Many in the gossip corridors found it perplexing to see the administration shooting itself in the foot last week. Bordering to political naivety, the office in Sufian Ahmed’s Ministry outlined potential risks in its prospectus to would be sovereign bond buyers, as brought out by the Financial Times. The paper could not have contained its disbelief over the unusual frankness in the document, One of the risks mentioned is a potential political instability following the upcoming national elections.

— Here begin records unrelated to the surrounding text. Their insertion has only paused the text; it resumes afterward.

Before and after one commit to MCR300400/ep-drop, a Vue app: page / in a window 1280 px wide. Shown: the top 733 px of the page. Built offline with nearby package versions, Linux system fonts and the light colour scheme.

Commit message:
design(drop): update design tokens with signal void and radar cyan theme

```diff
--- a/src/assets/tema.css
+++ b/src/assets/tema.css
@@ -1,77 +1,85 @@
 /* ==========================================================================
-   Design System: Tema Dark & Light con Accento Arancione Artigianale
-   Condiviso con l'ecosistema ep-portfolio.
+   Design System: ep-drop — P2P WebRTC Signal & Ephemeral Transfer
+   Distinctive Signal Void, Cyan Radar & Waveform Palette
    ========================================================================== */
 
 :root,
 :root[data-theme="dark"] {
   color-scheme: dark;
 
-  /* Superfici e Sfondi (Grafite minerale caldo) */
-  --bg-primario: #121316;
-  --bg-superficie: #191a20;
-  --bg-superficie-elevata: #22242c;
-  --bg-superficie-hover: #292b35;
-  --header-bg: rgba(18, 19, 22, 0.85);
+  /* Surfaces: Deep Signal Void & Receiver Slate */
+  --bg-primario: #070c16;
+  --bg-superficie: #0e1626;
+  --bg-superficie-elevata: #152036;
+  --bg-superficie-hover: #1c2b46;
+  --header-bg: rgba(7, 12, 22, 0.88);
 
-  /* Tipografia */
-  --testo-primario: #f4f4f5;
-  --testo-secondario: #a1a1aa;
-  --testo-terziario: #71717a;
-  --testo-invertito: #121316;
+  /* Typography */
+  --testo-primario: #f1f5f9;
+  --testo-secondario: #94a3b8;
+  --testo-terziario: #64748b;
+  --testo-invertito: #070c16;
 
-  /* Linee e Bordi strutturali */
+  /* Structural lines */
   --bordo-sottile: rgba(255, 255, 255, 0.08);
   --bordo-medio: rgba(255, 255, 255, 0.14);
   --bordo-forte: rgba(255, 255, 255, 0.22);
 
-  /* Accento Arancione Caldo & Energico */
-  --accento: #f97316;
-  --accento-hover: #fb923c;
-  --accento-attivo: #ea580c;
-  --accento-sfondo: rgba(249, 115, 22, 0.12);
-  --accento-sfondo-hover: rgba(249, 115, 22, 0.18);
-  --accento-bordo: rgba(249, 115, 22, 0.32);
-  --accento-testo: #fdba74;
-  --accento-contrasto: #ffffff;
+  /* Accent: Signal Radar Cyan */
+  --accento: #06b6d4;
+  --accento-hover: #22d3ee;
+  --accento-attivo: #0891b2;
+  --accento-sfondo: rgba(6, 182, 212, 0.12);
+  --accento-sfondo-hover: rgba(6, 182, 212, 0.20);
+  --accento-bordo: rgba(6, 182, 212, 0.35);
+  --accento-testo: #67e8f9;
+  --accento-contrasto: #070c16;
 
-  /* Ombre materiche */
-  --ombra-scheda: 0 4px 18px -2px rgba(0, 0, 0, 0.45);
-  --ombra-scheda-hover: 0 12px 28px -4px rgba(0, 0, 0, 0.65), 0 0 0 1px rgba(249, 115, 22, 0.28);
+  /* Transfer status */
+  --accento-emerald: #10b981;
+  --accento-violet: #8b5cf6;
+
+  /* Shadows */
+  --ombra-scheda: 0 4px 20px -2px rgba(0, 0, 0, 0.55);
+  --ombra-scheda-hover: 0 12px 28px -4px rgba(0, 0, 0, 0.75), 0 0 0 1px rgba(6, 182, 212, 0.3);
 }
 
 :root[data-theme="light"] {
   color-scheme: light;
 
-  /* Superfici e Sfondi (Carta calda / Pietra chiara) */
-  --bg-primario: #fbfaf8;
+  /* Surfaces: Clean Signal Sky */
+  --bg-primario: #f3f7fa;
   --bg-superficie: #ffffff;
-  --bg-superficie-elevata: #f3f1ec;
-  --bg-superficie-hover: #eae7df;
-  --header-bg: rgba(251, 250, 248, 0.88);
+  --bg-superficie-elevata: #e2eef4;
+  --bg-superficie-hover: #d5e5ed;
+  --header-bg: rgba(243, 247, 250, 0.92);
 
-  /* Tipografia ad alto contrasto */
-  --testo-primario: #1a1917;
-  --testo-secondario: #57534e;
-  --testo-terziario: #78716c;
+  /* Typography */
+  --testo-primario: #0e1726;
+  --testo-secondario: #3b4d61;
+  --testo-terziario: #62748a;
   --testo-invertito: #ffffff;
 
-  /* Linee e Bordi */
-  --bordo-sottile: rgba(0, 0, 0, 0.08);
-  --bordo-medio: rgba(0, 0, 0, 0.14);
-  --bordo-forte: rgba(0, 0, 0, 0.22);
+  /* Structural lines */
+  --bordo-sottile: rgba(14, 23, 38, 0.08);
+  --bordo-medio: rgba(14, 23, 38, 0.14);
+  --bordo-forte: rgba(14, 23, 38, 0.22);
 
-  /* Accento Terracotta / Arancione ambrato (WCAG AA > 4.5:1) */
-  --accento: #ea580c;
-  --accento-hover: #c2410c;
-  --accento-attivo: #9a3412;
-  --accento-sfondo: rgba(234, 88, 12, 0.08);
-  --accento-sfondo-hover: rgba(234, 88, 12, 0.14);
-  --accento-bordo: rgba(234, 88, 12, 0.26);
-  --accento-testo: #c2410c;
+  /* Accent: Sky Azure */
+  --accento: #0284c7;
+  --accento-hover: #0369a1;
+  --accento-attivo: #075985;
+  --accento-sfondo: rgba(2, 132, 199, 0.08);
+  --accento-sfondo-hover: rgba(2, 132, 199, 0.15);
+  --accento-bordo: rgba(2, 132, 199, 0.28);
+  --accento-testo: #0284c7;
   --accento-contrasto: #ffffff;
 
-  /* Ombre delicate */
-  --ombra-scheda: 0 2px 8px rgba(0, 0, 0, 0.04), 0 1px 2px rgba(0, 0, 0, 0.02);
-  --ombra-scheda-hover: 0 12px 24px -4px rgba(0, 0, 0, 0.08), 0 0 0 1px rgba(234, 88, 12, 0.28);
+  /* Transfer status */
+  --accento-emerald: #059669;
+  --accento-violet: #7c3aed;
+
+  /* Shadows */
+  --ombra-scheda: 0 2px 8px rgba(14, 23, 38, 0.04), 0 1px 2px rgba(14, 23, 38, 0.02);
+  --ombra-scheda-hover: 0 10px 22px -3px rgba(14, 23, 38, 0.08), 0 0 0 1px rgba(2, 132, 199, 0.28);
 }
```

Signs of apprehension among the top leaders of the Revolutionary Democrats are evident, gossip observed. It is the first election to take place in the absence of their chief priest, the strong man of the ruling party. Lacking internal cohesion, a considerable number within the top leadership is worried less over the challenges coming from their political contenders as much as they are with the discontent among the electorate, gossip claims. They seem to have a resolve not to make the same mistake they did in 2005 in underestimating public dissatisfaction on issues of governance, corruption and breathing space, gossip observed.
Nevertheless, little do they seem to doubt the outcomes of the elections; they believe they will win, no matter what, claims gossip.
Traditionally, the legitimacy of Ethiopia’s national elections is influenced by the judgment of those tasked to keep an eye on the process and what takes place during polling dates. From the snap elections during the early 1990s of the transitional government to the most contested in 2005 and the winner-takes-it-all national elections five years subsequently, international observers have always been part of the political showdown.
And the way each group is perceived by the EPRRDFites, the opposition camp and the electorate vary, gossip observed. From the African Union, loved by the Revolutionary Democrats and loathed by the opposition, to the Carter Centre which all sides appear to love and hate at the same time, to the most controversial European Union, foreign observers are spice making pre and post election drama, claims gossip.
Not anymore though, gossip discovered. If not anyone, the European Union will not send its electoral observers in May 2015, skipping Ethiopia’s national elections where its name was marred in the eyes of the EPRDFites and their supporters as much as it is revered among their political opponents, gossip revealed.
There is a political twist to this affair though, according to gossip. EU officials were told by the late Meles back in 2010 that it was for the last time Ethiopia would invite them to observe its national elections, disclosed gossip. Whether this knowledge of Ethiopia’s government’s desire influenced the EU’s decision not to include Ethiopia in the list of 15 countries its officials plan to dispatch observers in 2015 is not clear, claims gossip.
It seems that the government of Prime Minister Hailemariam Desalegn sees no point in inviting Brussels to send observers, knowing that Ethiopia is not in the list of EU priorities, despite the opinions of its diplomats in Addis Abeba, gossip claims. And the invitation is a prerequisite to consider whether or not to send observers.
It looks for now, Ethiopia’s political oppositions and the electorate need to manage up with electoral debacle where its primary component is missing, claims gossip.
Sourc- Addis Fortune (Addis Ababa)